Objective - To examine the role of prostaglandins and enteric nerves in mediating intestinal secretion induced by enterotoxigenic Escherichia coli heat-stable enterotoxin (STa) in pig jejunum and distal portion of the colon Animals - Two- to 3-week-old suckling crossbred pigs were studied Design - Changes in ion transport in response to mucosal addition of E coli STa to jejunal and colonic tissues were studied in the presence and absence of inhibitors Procedure - Flat sheets of muscle-stripped proximal portions of the jejunum and distal portions of the colon were mounted in Ussing chambers equipped to measure changes in short-circuit current (lsc), a measure of active ion transport. Tissues were exposed to 200 ng of STa/ml administered to mucosal solutions, and subsequent changes in lsc were recorded. Results - In control tissues, changes in lsc induced by STa in the distal colon were significantly greater (21.4 ± 4 μA/cm2) than those observed in the jejunum (14.0 ± 2 μA/cm2). When either segment was exposed to the neurotoxin, tetrodotoxin, or to the nitric oxide synthase inhibitor, NG-nitro-L-arginine-methyl ester, lsc responses to STa were unchanged, suggesting no involvement of sub-mucosal nerves in mediating STa-induced secretion. When tissues from the distal portion of the colon and jejunum were pretreated with piroxicam, a prostaglandin synthesis inhibitor, the STa-induced lsc response was significantly reduced by 52 and 57%, respectively. Conclusions - These results indicate that the pig jejunum and distal portion of the colon are sensitive to the secretory actions of enterotoxigenic E coli STa, and that the responses are mediated, in part, by release of prostaglandins.

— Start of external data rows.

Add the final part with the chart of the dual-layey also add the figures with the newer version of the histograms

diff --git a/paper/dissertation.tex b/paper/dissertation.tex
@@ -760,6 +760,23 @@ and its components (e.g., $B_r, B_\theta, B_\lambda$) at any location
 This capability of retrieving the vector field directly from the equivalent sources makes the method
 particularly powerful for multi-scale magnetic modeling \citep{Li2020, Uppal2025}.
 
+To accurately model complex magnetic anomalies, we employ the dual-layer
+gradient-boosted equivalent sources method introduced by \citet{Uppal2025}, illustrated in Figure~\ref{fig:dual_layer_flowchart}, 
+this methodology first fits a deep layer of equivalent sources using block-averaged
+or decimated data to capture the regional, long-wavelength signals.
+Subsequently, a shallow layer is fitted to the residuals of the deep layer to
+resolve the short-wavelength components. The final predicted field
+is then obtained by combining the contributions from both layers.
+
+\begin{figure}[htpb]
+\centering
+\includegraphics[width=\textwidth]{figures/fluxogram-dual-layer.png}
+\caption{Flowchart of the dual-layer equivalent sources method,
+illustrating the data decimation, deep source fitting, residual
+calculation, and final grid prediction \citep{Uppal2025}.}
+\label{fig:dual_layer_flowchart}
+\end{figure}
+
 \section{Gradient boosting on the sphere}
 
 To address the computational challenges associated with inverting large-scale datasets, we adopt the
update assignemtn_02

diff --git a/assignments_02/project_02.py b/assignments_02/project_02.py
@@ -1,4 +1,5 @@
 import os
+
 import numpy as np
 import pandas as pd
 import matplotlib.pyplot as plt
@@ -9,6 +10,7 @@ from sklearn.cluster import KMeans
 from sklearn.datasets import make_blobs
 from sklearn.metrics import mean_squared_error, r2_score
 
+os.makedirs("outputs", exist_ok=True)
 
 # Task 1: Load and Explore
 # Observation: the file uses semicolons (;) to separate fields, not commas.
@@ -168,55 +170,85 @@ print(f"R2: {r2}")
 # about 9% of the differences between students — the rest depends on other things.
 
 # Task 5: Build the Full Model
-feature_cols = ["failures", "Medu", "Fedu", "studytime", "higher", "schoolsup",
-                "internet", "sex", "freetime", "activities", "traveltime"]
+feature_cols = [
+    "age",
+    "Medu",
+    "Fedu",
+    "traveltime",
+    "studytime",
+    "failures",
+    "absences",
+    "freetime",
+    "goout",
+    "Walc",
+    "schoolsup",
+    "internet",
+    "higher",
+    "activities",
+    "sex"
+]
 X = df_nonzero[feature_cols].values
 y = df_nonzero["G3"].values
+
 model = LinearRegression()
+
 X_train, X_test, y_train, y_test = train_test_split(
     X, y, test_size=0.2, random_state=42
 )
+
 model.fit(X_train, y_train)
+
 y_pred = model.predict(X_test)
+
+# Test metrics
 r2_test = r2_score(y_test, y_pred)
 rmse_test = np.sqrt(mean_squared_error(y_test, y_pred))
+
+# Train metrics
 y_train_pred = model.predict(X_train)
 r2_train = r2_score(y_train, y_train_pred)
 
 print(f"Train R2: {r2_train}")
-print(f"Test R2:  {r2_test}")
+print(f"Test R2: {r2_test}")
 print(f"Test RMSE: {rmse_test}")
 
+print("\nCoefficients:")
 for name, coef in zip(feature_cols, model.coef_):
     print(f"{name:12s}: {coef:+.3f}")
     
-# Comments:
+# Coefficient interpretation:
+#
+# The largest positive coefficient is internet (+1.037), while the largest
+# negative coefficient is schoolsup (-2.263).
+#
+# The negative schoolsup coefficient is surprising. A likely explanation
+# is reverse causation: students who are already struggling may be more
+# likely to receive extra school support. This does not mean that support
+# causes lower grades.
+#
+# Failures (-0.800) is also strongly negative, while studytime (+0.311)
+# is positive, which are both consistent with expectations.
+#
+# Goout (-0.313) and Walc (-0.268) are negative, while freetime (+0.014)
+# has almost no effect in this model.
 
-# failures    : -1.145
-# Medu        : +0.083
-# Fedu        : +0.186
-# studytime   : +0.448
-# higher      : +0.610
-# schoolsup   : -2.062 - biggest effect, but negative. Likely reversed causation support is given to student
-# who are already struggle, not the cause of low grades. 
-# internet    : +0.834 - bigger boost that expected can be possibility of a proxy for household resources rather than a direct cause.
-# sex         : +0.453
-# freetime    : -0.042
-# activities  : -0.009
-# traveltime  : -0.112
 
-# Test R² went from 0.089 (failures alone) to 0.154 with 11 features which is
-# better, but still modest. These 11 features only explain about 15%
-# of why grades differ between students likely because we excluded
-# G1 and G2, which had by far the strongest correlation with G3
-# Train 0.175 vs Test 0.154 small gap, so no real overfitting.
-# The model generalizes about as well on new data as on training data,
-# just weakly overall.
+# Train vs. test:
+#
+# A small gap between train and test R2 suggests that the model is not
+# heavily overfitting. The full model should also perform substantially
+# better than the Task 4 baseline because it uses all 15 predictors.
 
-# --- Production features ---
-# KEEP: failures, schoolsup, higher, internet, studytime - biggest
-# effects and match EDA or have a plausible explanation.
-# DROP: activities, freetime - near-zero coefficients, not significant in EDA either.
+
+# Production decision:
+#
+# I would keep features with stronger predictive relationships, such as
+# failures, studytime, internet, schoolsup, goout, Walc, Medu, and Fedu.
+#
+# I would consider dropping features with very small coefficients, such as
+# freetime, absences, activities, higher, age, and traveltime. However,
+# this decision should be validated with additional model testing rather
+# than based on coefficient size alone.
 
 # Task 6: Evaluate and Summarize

|Number of pages||5|
|Journal||American Journal of Veterinary Research|
|State||Published - Feb 1996|
ASJC Scopus subject areas
- Veterinary (all)